Screenshot and code edit data
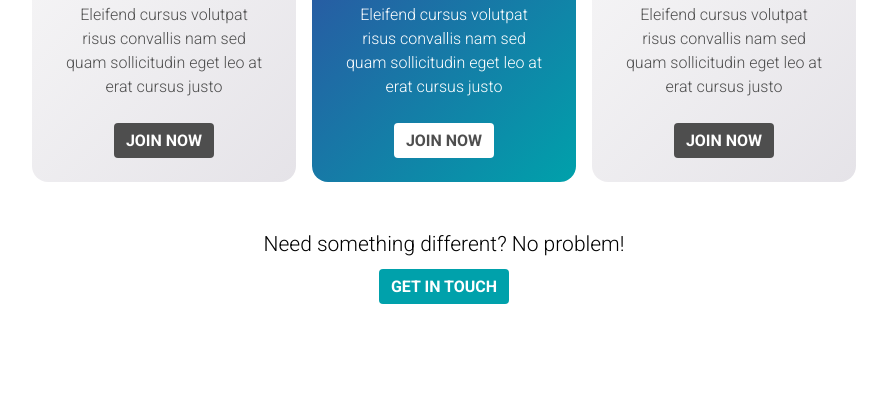
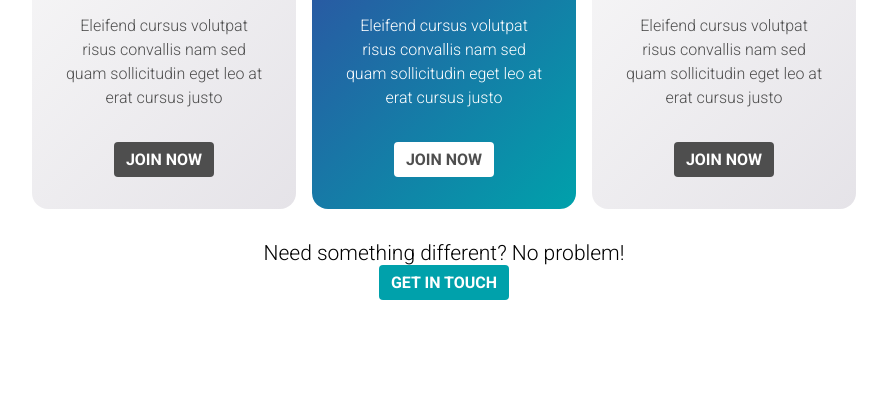
Before and after one commit to Annie-Huang/pricing-cards, a website: page index.html in a window 1280 px wide. Shown: the part 398-800 px from the top of the page, without its empty margins (196-1083 px from the left). Drawn offline with Linux system fonts and the light colour scheme.

Commit message:
Kevin's solution for v2. It is pretty much my solution for v1, just adding one class into the card container. Rather than adding it into all different levels inside a card.

```diff
--- a/styles.css
+++ b/styles.css
@@ -17,15 +17,17 @@ h1 {
 
 .fs-500 {
   font-size: 1.3125rem;
-  margin-top: 0;
+  /*margin-top: 0;*/
+  margin: 0; /***/
 }
-.plans + .fs-500 {
-  margin-top: 50px;
-}
+/*.plans + .fs-500 {*/
+/*  margin-top: 50px;*/
+/*}*/
 
 .plans {
   display: flex;
   justify-content: center;
+  margin: 2em 0; /***/
 }
 
 .plan {
@@ -39,12 +41,22 @@ h1 {
   background: linear-gradient(-45deg, #e5e3e8, #fafafa);
 }
 .plan--light .plan__price {
-  color: #00a1ab;
+  color: #00a1ab; /**/
+}
+/* Kevin put it here rather than put it under the .button */
+.plan--light .button{
+  color: white; /**/
+  background: #4e4e4e; /**/
 }
 
 .plan--accent {
   color: #fff;
   background: linear-gradient(-45deg, #00a1ab, #3741a0);
+}
+/* Kevin put it here rather than put it under the .button */
+.plan--accent .button{
+  background: white;  /**/
+  color: #4e4e4e;  /**/
 }
 
 .plan__title {
@@ -71,25 +83,16 @@ h1 {
 }
 
 .button {
+  display: inline-block; /***/ /* this make the padding to actually adding into the box-size. e.g. increase the padding below will change the padding */
   text-decoration: none;
   padding: 0.5em 0.75em;
   border-radius: 0.25em;
   text-transform: uppercase;
   font-weight: 700;
 
-  color: white;
-  background: #00a1ab;
+  color: white;   /**/
+  background: #00a1ab;   /**/
 }
-.plan--light .button{
-  color: white;
-  background: #4e4e4e;
-}
-
-.plan--accent .button{
-  background: white;
-  color: #4e4e4e;
-}
-
 
 .button--light {
   background: white;
```
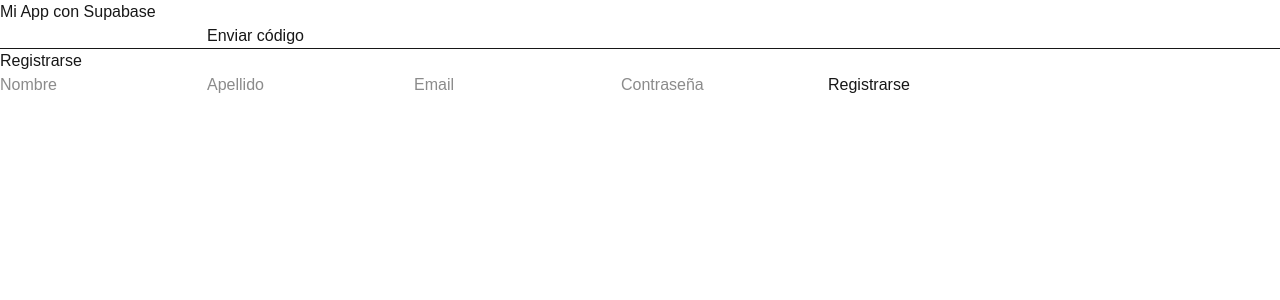
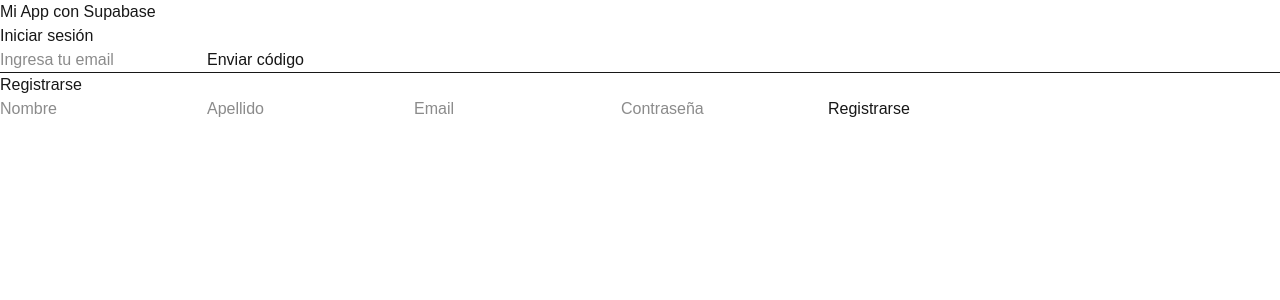
Before and after one commit to LucianoVeiga/next.js_supabase_login, a Next.js app: page / in a window 1280 px wide. Shown: the top 300 px of the page. Built offline with nearby package versions, Linux system fonts and the light colour scheme; no server answers.

Commit message:
fix: login refactor

```diff
--- a/app/login/page.tsx
+++ b/app/login/page.tsx
@@ -1,91 +1,99 @@
-// components/Login.js
 "use client";
 
-import LoginForm from "@/components/LoginForm";
 import { useState } from "react";
+import { useRouter } from "next/navigation";
 import { supabase } from "@/lib/supabaseClient";
-import { useRouter } from "next/navigation";
+
+type Step = "email" | "code";
 
 export default function Login() {
   const router = useRouter();
 
-  const [step, setStep] = useState<"email" | "code">("email");
-  const [email, setEmail] = useState("");
-  const [loading, setLoading] = useState(false);
-  const [code, setCode] = useState("");
+  const [step, setStep] = useState<Step>("email");
+  const [email, setEmail] = useState<string>("");
+  const [code, setCode] = useState<string>("");
+  const [loading, setLoading] = useState<boolean>(false);
   const [error, setError] = useState<string | null>(null);
 
-  const handleLogin = async (e: React.FormEvent<HTMLFormElement>) => {
+  const sendOtp = async (e: React.FormEvent<HTMLFormElement>) => {
     e.preventDefault();
+    setLoading(true);
+    setError(null);
+
     const { error } = await supabase.auth.signInWithOtp({
       email,
     });
 
-    setLoading(false)
+    setLoading(false);
 
     if (error) {
-      setError('No pudimos enviar el código. Por favor, inténtalo de nuevo.');
-      return
+      setError("No pudimos enviar el código. Intenta nuevamente.");
+      return;
     }
 
     setStep("code");
   };
 
-  const handleVerifyOtp = async (e: React.FormEvent) => {
+  const verifyOtp = async (e: React.FormEvent<HTMLFormElement>) => {
     e.preventDefault();
-    setLoading(true)
-    setError(null)
+    setLoading(true);
+    setError(null);
 
     const { error } = await supabase.auth.verifyOtp({
       email,
       token: code,
-      type: 'email'
-    })
+      type: "email",
+    });
 
-    setLoading(false)
+    setLoading(false);
 
     if (error) {
-      setError('Código inválido o expirado');
-      return
+      setError("Código inválido o expirado.");
+      return;
     }
 
-    router.push('/');
-    console.log('Usuario autenticado');
-
+    router.push("/");
   };
 
   return (
     <div>
+      <h2>Iniciar sesión</h2>
+
       {step === "email" && (
-      <form onSubmit={handleLogin}>
+        <form onSubmit={sendOtp}>
+          <input
+            type="email"
+            placeholder="Ingresa tu email"
+            value={email}
+            onChange={(e) => setEmail(e.target.value)}
+            required
+          />
+
+          <button type="submit" disabled={loading}>
+            {loading ? "Enviando..." : "Enviar código"}
+          </button>
+
+          {error && <p style={{ color: "red" }}>{error}</p>}
+        </form>
+      )}
+
+      {step === "code" && (
+        <form onSubmit={verifyOtp}>
           <input
             type="text"
-        required
-        value={email}
-        onChange={e => setEmail(e.target.value)}
-        />
-        <button type="submit" disabled={loading}>
-          {loading ? 'Enviando...' : 'Enviar código'}
-        </button>
-        {error && <p style={{ color: 'red' }}>{error}</p>}
-      </form>
-      )}
-      {step === "code" && (
-      <form onSubmit={handleVerifyOtp}>
-        <input
-        type="text"
-        placeholder="Codigo de 6 digitos"
+            placeholder="Código de verificación"
             value={code}
-        onChange={e => setCode(e.target.value)}
+            onChange={(e) => setCode(e.target.value)}
             required
           />
+
           <button type="submit" disabled={loading}>
-          {loading ? 'Verificando...' : 'Verificar código'}
+            {loading ? "Verificando..." : "Verificar código"}
           </button>
-        {error && <p style={{ color: 'red' }}>{error}</p>}
+
+          {error && <p style={{ color: "red" }}>{error}</p>}
         </form>
       )}
     </div>
-
   );
 }
```
Lines whose indentation alone changed are shown as unchanged.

▸ **Problem description**:
Tally the lines above that hold "import" and write the result as a lone number.

▸ **Exercise solution**:
5